By Randy Dufault
August 1, 2013 - Burt Rutan airplane designs always turn heads and attract attention. But that is not why Roy Shannon took on a Quickie 500 project.
"In 1997 I got a new job, and my new boss was a pilot," Shannon said. "He was wheeling and dealing in planes and found out I liked planes. He asked why I wasn't a pilot, and I said it's too expensive."
Shannon's boss then shared the EAA story. Building a plane is not all that uncommon and is one way to keep the expenses manageable. And, by the way, would Shannon like to buy a kit?
After some negotiation Shannon took home a reasonably complete set of parts for the airplane, including an engine.
He completed the project and now has nearly 500 hours in the little canard that cost him, including a trailer that avoids the expense of hangar rental, just a bit over $5,000.
A local EAA chapter played a big role in getting the project done.
"I had some experience with wood and metal," Shannon said. "Composite was kind of scary for me to think of. At our chapter we had a gentleman who several years ago was marketing the plans and kits for [a] two-seat low-wing composite aircraft. I spoke with him, and he said don't worry about composites. When you get ready to do the lay-up call me, and I will come over.
"We had the fuselage glassed in a day with his help."
Economy was key to every aspect of the build. Paint came second-hand, and at half price, from a gentleman that was unhappy with a batch he purchased. Both the interior splatter finish and the trim colors came from spray cans purchased at Wal-Mart. Another deal acquired all the metal required to construct the trailer at wholesale prices.
"I've been a scrounger all my life," Shannon said.
The little airplane is a real attention-getter both on and off the ramp.
"I was never one that has anything anyone is interested in," Shannon said. "This thing has changed that. I can pull up in the middle of 10 beautiful [Van's] RVs, and it still gets a lot of attention.
"[On the road] I get cars behind me, beside me, you see them with their cameras trying to take pictures. So I get attention on the way to the airport, at the airport. It's been a lot of fun."
As is the norm for many builders, Shannon launched into a VariEze project soon after the Quickie took to the air.
"I'm still probably a few years away from flying," he said. "But again I'm staying with the Rutan design, something efficient that is affordable. That seems to be the sweet spot for me.

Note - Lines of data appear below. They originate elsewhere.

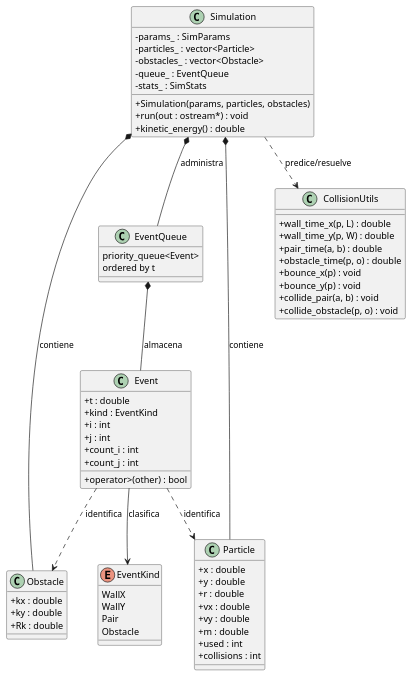
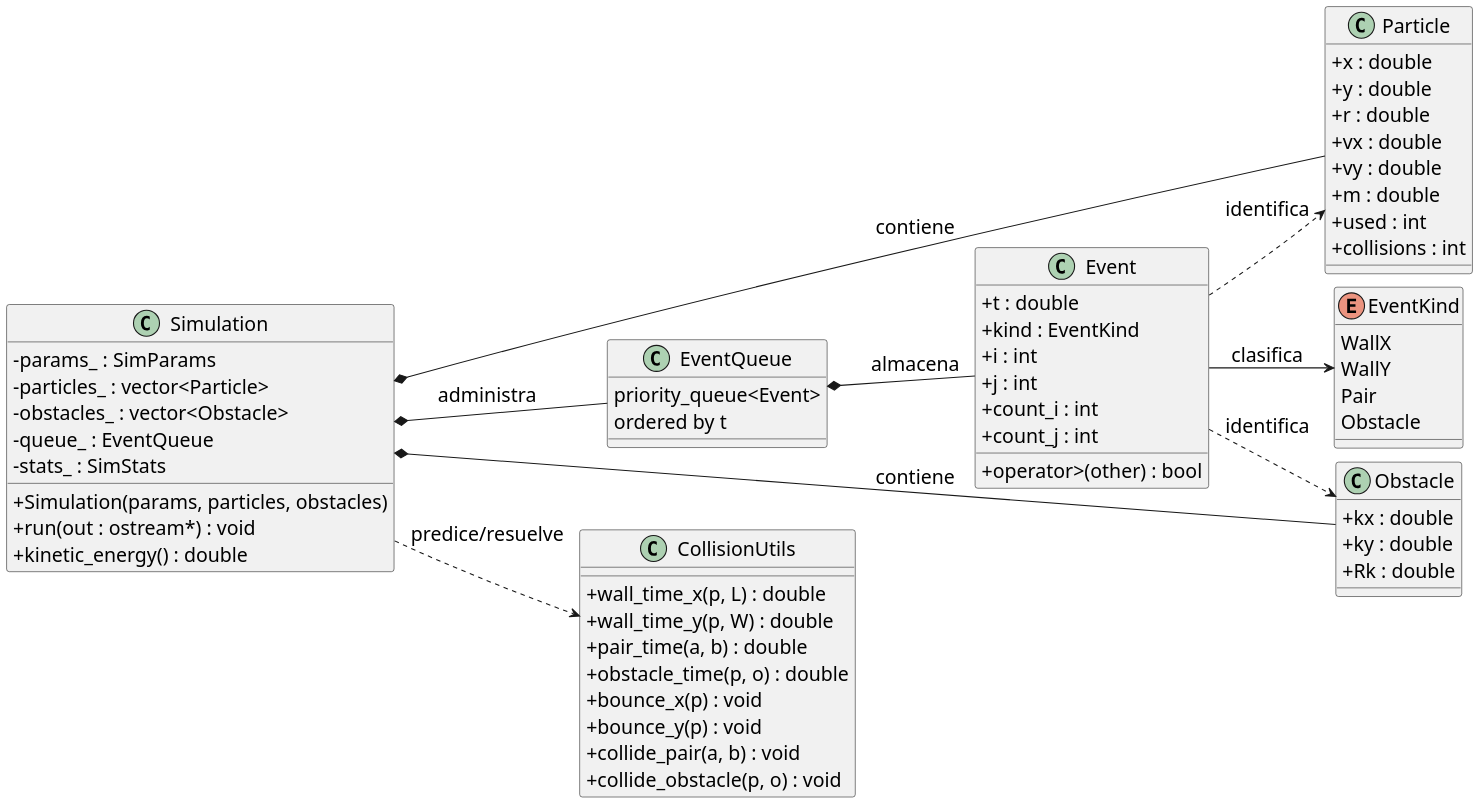
One commit to anita476/TP3-SimulacionDeSistemas-72.25 changed the diagram in docs/uml/system_small.puml. Above: the diagram before and after it, drawn with PlantUML. The commit also changed 3 other files, not shown here.

```diff
--- a/docs/uml/system_small.puml
+++ b/docs/uml/system_small.puml
@@ -1,82 +1,86 @@
 @startuml
-
+left to right direction
+skinparam dpi 160
+skinparam defaultFontSize 18
+skinparam nodesep 12
+skinparam ranksep 28
 skinparam classAttributeIconSize 0
   class Event{
     + t : double
     + kind : EventKind
     + i : int
     + j : int
     + count_i : int
     + count_j : int
     + operator>(other) : bool
   }
 
   enum EventKind {
     WallX
     WallY
     Pair
     Obstacle
   }
 
   class EventQueue {
     priority_queue<Event>
     ordered by t
   }
 
   class Simulation {
     - params_ : SimParams
     - particles_ : vector<Particle>
     - obstacles_ : vector<Obstacle>
     - queue_ : EventQueue
     - stats_ : SimStats
 
     + Simulation(params, particles, obstacles)
     + run(out : ostream*) : void
     + kinetic_energy() : double
 
   }
 
   class Particle {
     + x : double
     + y : double
     + r : double
     + vx : double
     + vy : double
     + m : double
     + used : int
     + collisions : int
   }
 
   class Obstacle {
     + kx : double
     + ky : double
     + Rk : double
   }
 
 
 
   class CollisionUtils {
     + wall_time_x(p, L) : double
     + wall_time_y(p, W) : double
     + pair_time(a, b) : double
     + obstacle_time(p, o) : double
     + bounce_x(p) : void
     + bounce_y(p) : void
     + collide_pair(a, b) : void
     + collide_obstacle(p, o) : void
   }
 
 
 
 Simulation *-- Particle : contiene
 Simulation *-- Obstacle : contiene
 Simulation *-- EventQueue : administra
 
 EventQueue *-- Event : almacena
 Event --> EventKind : clasifica
 
 Simulation ..> CollisionUtils : predice/resuelve
 Event ..> Particle : identifica
 Event ..> Obstacle : identifica
 
 @enduml
```
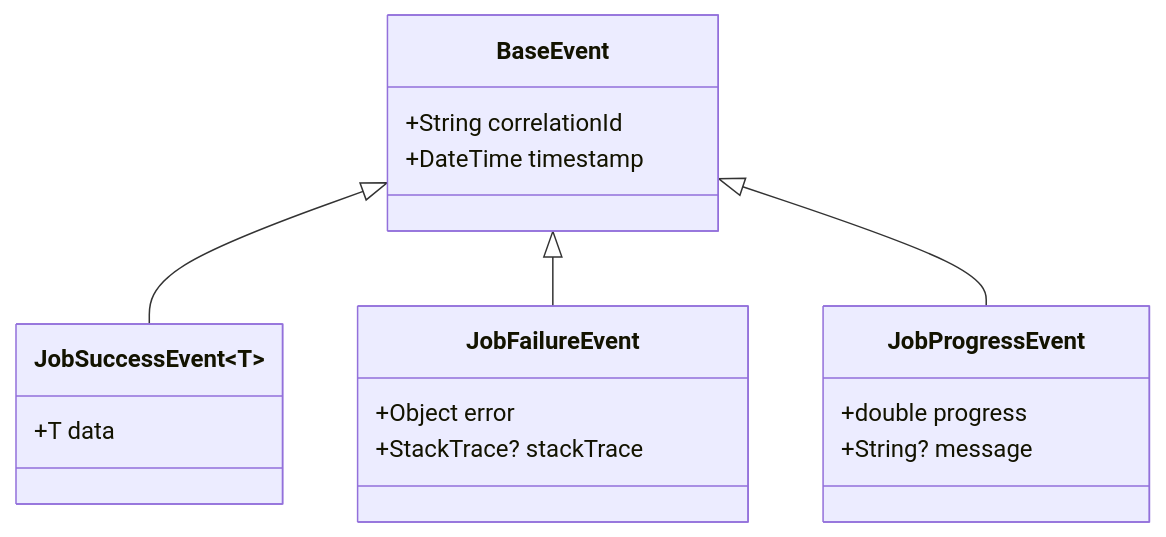
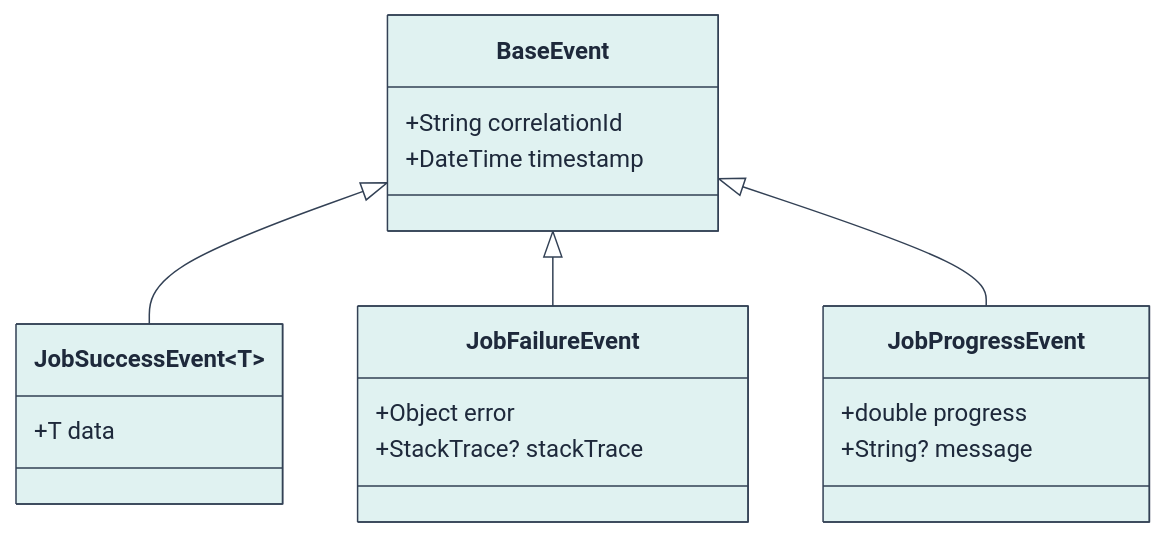
The second of 13 diagrams in book/vi/chapters/03_core_implementation.md (lploc94/flutter_orchestrator), drawn with Mermaid before and after one commit. The commit also changed other lines of this file and 1 other file, not shown here.

First line of the commit message:
docs(book): add theme styling to class/state diagrams in Ch3

````diff
--- a/book/vi/chapters/03_core_implementation.md
+++ b/book/vi/chapters/03_core_implementation.md
@@ -52,25 +53,26 @@
 ```mermaid
+%%{init: {'theme': 'base', 'themeVariables': { 'primaryColor': '#e0f2f1', 'primaryTextColor': '#1e293b', 'primaryBorderColor': '#334155', 'lineColor': '#334155', 'secondaryColor': '#fef3c7', 'tertiaryColor': '#fee2e2' }}}%%
 classDiagram
     class BaseEvent {
         +String correlationId
         +DateTime timestamp
     }
     
     class JobSuccessEvent~T~ {
         +T data
     }
     
     class JobFailureEvent {
         +Object error
         +StackTrace? stackTrace
     }
     
     class JobProgressEvent {
         +double progress
         +String? message
     }
     
     BaseEvent <|-- JobSuccessEvent
     BaseEvent <|-- JobFailureEvent
     BaseEvent <|-- JobProgressEvent
 ```
````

"If you go for an older design that there is not much demand for, people have parts that you can pick up at a reasonable price. You can still end up with something not too old that still gets attention, is efficient, and fun."
Shannon credits the little plane with much more than the feeling of achievement any successful builder would have.
"Aviation has really changed my life," he said. "My self-confidence, accepting and offering help from people, trying to achieve goals. Some things you may not realize are possible [are really] possible.
"It helped me and my father have some experiences together. It just so happened to work out that he was visiting and he was able to be there to witness the first flight. And when he came over to me he looked at it and said 'good job.' That created a different connection between my father and me. I had a different respect for him that I never had before. That was a big change in my life."
2013 was the first chance Shannon had to bring his plane to EAA AirVenture Oshkosh and was overwhelmed by the attention the project received.
"I never thought this would happen for a very long time."